▸ PROBLEM REQUIREMENTS
Only the lines from the start of the entries through the line with "Also changed, not shown: parts of 13" are wanted; please output them exactly.

== EXERCISE DATA

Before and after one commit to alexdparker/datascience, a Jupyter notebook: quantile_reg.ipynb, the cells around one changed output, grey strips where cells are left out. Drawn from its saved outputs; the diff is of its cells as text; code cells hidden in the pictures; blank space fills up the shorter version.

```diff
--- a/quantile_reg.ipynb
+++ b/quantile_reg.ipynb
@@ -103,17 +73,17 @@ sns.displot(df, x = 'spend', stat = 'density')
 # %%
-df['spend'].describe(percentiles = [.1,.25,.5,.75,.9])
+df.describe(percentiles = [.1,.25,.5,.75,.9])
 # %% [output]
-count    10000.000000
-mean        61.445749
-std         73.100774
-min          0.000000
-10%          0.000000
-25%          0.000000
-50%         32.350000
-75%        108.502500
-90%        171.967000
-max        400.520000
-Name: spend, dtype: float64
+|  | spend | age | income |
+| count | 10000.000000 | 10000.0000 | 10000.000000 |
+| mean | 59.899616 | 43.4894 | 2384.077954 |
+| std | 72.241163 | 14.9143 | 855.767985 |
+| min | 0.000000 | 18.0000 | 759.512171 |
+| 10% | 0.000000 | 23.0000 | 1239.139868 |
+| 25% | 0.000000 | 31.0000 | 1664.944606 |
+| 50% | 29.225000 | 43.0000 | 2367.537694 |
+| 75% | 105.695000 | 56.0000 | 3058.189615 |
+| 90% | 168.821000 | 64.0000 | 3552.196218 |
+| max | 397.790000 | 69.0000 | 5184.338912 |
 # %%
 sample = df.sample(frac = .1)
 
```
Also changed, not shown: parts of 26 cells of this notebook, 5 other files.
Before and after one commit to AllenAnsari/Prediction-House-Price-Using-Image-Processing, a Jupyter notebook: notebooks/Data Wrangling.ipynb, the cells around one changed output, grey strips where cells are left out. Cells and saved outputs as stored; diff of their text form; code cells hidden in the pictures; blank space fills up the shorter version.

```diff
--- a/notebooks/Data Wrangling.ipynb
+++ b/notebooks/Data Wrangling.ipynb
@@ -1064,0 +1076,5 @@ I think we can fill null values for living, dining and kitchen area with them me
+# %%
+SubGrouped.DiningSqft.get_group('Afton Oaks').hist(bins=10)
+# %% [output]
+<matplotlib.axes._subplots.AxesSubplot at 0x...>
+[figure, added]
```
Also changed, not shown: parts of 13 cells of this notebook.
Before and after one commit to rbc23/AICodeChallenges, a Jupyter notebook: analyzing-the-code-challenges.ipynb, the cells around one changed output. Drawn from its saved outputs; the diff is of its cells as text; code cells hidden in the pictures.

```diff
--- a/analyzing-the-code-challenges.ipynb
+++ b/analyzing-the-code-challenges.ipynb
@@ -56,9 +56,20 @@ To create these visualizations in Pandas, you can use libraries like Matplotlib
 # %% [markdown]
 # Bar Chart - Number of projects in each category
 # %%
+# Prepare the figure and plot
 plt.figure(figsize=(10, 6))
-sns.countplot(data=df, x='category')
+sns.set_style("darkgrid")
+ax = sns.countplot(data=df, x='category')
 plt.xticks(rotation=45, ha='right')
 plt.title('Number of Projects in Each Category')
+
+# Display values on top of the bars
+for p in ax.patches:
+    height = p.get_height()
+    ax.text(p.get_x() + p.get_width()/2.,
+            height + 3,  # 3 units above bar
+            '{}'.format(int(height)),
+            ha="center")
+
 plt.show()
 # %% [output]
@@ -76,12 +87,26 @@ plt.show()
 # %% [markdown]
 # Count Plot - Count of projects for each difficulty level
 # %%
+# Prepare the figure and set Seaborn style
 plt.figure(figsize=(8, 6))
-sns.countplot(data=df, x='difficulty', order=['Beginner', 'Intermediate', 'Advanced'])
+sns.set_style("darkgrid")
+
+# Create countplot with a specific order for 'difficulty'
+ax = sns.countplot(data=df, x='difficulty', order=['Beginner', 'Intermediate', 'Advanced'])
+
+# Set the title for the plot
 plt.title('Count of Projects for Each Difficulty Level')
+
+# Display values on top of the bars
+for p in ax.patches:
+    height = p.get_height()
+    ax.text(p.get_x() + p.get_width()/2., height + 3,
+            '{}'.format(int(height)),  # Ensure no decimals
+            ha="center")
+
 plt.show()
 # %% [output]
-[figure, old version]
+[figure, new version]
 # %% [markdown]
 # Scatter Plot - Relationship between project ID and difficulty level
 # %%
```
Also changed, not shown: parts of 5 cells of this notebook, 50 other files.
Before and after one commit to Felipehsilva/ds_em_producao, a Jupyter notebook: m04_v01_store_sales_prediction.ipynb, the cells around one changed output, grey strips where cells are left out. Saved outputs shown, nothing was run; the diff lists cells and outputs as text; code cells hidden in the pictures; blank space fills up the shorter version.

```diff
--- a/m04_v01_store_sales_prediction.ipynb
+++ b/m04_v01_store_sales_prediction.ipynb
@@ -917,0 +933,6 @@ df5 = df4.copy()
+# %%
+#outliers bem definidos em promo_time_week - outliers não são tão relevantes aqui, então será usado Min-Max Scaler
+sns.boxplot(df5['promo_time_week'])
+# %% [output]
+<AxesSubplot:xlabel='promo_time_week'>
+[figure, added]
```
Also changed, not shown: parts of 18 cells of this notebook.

====

▸ OUTPUT OF THE EXERCISE
Before and after one commit to alexdparker/datascience, a Jupyter notebook: quantile_reg.ipynb, the cells around one changed output, grey strips where cells are left out. Drawn from its saved outputs; the diff is of its cells as text; code cells hidden in the pictures; blank space fills up the shorter version.

```diff
--- a/quantile_reg.ipynb
+++ b/quantile_reg.ipynb
@@ -103,17 +73,17 @@ sns.displot(df, x = 'spend', stat = 'density')
 # %%
-df['spend'].describe(percentiles = [.1,.25,.5,.75,.9])
+df.describe(percentiles = [.1,.25,.5,.75,.9])
 # %% [output]
-count    10000.000000
-mean        61.445749
-std         73.100774
-min          0.000000
-10%          0.000000
-25%          0.000000
-50%         32.350000
-75%        108.502500
-90%        171.967000
-max        400.520000
-Name: spend, dtype: float64
+|  | spend | age | income |
+| count | 10000.000000 | 10000.0000 | 10000.000000 |
+| mean | 59.899616 | 43.4894 | 2384.077954 |
+| std | 72.241163 | 14.9143 | 855.767985 |
+| min | 0.000000 | 18.0000 | 759.512171 |
+| 10% | 0.000000 | 23.0000 | 1239.139868 |
+| 25% | 0.000000 | 31.0000 | 1664.944606 |
+| 50% | 29.225000 | 43.0000 | 2367.537694 |
+| 75% | 105.695000 | 56.0000 | 3058.189615 |
+| 90% | 168.821000 | 64.0000 | 3552.196218 |
+| max | 397.790000 | 69.0000 | 5184.338912 |
 # %%
 sample = df.sample(frac = .1)
 
```
Also changed, not shown: parts of 26 cells of this notebook, 5 other files.
Before and after one commit to AllenAnsari/Prediction-House-Price-Using-Image-Processing, a Jupyter notebook: notebooks/Data Wrangling.ipynb, the cells around one changed output, grey strips where cells are left out. Cells and saved outputs as stored; diff of their text form; code cells hidden in the pictures; blank space fills up the shorter version.

```diff
--- a/notebooks/Data Wrangling.ipynb
+++ b/notebooks/Data Wrangling.ipynb
@@ -1064,0 +1076,5 @@ I think we can fill null values for living, dining and kitchen area with them me
+# %%
+SubGrouped.DiningSqft.get_group('Afton Oaks').hist(bins=10)
+# %% [output]
+<matplotlib.axes._subplots.AxesSubplot at 0x...>
+[figure, added]
```
Also changed, not shown: parts of 13 cells of this notebook.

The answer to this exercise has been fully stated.